_Work required_. Pull out every line below containing the word "begin".

_Data shown_.
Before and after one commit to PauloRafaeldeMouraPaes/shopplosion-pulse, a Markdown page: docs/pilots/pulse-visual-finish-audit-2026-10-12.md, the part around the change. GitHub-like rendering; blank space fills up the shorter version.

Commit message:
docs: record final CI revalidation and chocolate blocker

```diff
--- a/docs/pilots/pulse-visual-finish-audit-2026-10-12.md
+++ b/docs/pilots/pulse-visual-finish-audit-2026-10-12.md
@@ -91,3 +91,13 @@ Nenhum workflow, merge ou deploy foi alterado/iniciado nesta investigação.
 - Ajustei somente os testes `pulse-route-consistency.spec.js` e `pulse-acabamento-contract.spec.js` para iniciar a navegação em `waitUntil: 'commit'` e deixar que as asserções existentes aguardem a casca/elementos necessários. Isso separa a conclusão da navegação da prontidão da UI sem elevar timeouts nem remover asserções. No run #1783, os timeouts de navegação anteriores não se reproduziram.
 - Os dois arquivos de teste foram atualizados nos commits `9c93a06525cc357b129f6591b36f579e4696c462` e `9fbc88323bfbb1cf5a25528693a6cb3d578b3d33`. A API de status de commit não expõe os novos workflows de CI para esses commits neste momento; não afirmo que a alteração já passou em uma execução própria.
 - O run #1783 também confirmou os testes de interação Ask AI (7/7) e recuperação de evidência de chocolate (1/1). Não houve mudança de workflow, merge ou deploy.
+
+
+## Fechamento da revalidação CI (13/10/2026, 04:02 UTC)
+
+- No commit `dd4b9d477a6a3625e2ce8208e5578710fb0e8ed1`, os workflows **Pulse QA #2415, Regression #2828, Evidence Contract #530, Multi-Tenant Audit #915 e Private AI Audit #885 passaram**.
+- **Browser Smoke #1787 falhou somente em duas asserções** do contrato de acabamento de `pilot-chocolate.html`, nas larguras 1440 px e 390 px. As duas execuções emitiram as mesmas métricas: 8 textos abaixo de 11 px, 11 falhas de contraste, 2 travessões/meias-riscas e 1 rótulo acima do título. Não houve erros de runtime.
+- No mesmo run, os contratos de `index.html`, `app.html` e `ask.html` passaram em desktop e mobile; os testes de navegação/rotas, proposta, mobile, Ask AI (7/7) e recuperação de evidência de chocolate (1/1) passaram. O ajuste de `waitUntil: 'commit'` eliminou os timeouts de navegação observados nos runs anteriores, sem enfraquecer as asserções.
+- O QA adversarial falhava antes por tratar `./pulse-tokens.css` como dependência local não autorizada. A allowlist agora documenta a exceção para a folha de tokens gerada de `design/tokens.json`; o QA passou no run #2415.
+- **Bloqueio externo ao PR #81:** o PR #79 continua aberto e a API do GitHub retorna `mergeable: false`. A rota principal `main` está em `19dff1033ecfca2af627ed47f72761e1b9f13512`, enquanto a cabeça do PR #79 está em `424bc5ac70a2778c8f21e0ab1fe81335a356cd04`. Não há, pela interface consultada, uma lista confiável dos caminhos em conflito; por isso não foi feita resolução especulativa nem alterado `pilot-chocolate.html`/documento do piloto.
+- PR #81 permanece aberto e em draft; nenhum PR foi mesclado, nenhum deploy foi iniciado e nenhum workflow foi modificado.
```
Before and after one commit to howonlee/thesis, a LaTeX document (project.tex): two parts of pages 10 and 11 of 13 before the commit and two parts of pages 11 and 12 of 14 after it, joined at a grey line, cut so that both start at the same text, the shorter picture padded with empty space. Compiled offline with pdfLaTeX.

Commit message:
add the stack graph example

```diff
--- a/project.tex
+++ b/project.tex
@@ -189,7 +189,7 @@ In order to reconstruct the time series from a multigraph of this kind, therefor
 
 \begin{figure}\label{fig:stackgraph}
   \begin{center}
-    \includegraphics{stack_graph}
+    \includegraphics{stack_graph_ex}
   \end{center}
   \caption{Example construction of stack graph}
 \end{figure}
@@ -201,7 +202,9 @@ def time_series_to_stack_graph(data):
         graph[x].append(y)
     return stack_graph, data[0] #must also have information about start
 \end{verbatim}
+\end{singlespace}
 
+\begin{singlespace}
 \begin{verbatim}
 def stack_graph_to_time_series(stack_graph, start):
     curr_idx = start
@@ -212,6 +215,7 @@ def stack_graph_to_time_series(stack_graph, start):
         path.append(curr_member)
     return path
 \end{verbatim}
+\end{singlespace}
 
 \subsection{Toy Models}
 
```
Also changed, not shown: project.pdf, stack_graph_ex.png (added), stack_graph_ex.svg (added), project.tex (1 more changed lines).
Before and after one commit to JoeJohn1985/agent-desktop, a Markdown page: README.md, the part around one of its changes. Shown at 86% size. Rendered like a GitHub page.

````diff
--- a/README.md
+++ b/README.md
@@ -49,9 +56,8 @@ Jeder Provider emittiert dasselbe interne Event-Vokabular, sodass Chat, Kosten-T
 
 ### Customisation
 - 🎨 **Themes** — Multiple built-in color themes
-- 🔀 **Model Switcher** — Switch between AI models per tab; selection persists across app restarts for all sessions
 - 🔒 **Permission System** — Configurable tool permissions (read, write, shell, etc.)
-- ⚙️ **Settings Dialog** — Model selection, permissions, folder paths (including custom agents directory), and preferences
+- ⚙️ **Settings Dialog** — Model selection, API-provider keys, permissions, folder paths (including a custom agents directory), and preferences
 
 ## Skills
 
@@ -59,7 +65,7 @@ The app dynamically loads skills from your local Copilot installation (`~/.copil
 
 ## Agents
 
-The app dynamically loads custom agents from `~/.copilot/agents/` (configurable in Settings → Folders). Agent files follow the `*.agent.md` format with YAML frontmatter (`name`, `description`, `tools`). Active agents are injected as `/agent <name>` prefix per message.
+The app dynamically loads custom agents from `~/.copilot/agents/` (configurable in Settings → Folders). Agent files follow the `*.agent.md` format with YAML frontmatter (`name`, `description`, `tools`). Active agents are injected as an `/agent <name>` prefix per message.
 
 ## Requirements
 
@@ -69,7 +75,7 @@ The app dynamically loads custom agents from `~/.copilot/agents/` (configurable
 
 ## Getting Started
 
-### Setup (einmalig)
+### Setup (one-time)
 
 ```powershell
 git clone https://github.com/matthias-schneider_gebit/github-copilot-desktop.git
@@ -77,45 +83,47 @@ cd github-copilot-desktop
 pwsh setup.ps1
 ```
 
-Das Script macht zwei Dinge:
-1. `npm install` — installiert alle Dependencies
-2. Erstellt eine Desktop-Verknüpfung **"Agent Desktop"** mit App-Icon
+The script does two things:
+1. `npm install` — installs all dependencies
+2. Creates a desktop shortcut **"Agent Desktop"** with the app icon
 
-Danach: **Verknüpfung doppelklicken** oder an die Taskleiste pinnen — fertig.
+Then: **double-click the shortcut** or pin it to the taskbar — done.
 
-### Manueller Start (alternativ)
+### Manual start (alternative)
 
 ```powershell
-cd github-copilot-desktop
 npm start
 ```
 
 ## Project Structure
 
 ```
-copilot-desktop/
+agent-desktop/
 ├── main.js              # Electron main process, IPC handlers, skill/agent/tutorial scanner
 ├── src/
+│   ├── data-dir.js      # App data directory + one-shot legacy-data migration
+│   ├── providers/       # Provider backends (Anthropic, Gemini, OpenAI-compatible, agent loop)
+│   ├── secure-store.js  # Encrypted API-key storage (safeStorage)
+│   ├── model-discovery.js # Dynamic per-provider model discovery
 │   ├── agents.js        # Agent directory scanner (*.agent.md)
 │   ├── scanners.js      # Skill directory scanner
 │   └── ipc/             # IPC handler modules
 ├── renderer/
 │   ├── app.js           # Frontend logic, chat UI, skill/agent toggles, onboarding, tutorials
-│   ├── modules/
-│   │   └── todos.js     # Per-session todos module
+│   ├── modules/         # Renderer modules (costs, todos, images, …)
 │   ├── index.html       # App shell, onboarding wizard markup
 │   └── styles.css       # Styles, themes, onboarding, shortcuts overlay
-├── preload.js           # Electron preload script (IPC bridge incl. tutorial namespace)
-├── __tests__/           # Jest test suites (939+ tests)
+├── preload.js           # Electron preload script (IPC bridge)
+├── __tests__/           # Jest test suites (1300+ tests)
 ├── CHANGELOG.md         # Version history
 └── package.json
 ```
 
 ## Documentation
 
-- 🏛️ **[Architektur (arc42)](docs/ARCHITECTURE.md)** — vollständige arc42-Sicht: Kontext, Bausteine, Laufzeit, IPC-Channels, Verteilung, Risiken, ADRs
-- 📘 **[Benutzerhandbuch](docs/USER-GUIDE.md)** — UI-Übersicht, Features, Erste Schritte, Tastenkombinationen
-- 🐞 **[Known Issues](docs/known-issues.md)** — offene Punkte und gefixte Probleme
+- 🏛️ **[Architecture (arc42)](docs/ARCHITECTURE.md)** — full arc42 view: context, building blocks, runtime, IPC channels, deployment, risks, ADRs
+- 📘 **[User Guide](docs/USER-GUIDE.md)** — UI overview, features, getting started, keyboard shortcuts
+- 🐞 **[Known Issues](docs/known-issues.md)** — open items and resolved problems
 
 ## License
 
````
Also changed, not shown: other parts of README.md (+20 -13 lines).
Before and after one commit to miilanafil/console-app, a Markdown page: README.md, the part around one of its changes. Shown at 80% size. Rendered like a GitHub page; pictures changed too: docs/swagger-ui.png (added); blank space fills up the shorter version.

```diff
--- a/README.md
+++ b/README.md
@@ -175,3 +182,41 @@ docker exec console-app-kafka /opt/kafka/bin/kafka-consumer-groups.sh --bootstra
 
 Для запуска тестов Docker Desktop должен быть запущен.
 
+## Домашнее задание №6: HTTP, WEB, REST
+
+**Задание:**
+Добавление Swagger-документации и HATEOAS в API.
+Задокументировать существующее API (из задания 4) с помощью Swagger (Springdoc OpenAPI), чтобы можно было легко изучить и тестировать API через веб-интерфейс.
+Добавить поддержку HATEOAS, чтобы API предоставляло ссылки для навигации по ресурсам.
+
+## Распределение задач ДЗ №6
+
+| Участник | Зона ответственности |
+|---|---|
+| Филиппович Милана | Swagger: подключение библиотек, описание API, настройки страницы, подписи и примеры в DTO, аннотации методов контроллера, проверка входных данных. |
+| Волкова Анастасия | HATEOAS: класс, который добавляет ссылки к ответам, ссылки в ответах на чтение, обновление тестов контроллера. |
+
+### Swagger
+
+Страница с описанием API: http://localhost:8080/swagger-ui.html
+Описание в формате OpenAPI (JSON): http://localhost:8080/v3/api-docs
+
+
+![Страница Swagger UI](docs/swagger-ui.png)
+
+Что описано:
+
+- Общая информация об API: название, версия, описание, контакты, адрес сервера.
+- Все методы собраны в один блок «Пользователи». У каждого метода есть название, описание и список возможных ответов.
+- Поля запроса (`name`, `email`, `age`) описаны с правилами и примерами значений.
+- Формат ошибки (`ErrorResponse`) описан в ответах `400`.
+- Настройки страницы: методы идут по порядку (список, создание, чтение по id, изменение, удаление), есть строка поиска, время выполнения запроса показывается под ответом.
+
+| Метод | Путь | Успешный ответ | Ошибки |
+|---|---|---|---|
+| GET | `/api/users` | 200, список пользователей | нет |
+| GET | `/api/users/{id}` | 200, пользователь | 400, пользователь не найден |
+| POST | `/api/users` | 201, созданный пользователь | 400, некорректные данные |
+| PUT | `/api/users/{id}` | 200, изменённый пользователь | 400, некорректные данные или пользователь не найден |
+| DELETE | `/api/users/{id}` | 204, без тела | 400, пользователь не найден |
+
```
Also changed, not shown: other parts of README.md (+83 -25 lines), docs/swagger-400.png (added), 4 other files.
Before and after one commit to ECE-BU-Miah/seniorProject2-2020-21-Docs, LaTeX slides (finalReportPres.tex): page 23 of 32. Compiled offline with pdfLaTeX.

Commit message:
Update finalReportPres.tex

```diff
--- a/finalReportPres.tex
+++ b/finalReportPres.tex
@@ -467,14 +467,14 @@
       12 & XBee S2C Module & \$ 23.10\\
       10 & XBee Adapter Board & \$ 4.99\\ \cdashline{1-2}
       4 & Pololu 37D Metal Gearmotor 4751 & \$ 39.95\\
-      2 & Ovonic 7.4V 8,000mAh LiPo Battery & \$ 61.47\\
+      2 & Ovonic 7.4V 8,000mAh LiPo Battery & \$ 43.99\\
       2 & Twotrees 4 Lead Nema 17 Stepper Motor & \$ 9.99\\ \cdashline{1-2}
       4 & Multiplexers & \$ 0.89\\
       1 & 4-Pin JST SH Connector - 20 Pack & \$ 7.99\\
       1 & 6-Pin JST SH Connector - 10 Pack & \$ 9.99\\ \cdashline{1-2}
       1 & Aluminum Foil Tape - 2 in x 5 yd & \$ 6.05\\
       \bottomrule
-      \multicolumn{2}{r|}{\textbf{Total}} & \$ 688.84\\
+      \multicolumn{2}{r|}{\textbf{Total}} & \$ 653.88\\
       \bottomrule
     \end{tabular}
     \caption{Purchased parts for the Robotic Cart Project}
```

_Worked solution_.
 \begin{figure}\label{fig:stackgraph}
   \begin{center}
+\begin{singlespace}
 \begin{verbatim}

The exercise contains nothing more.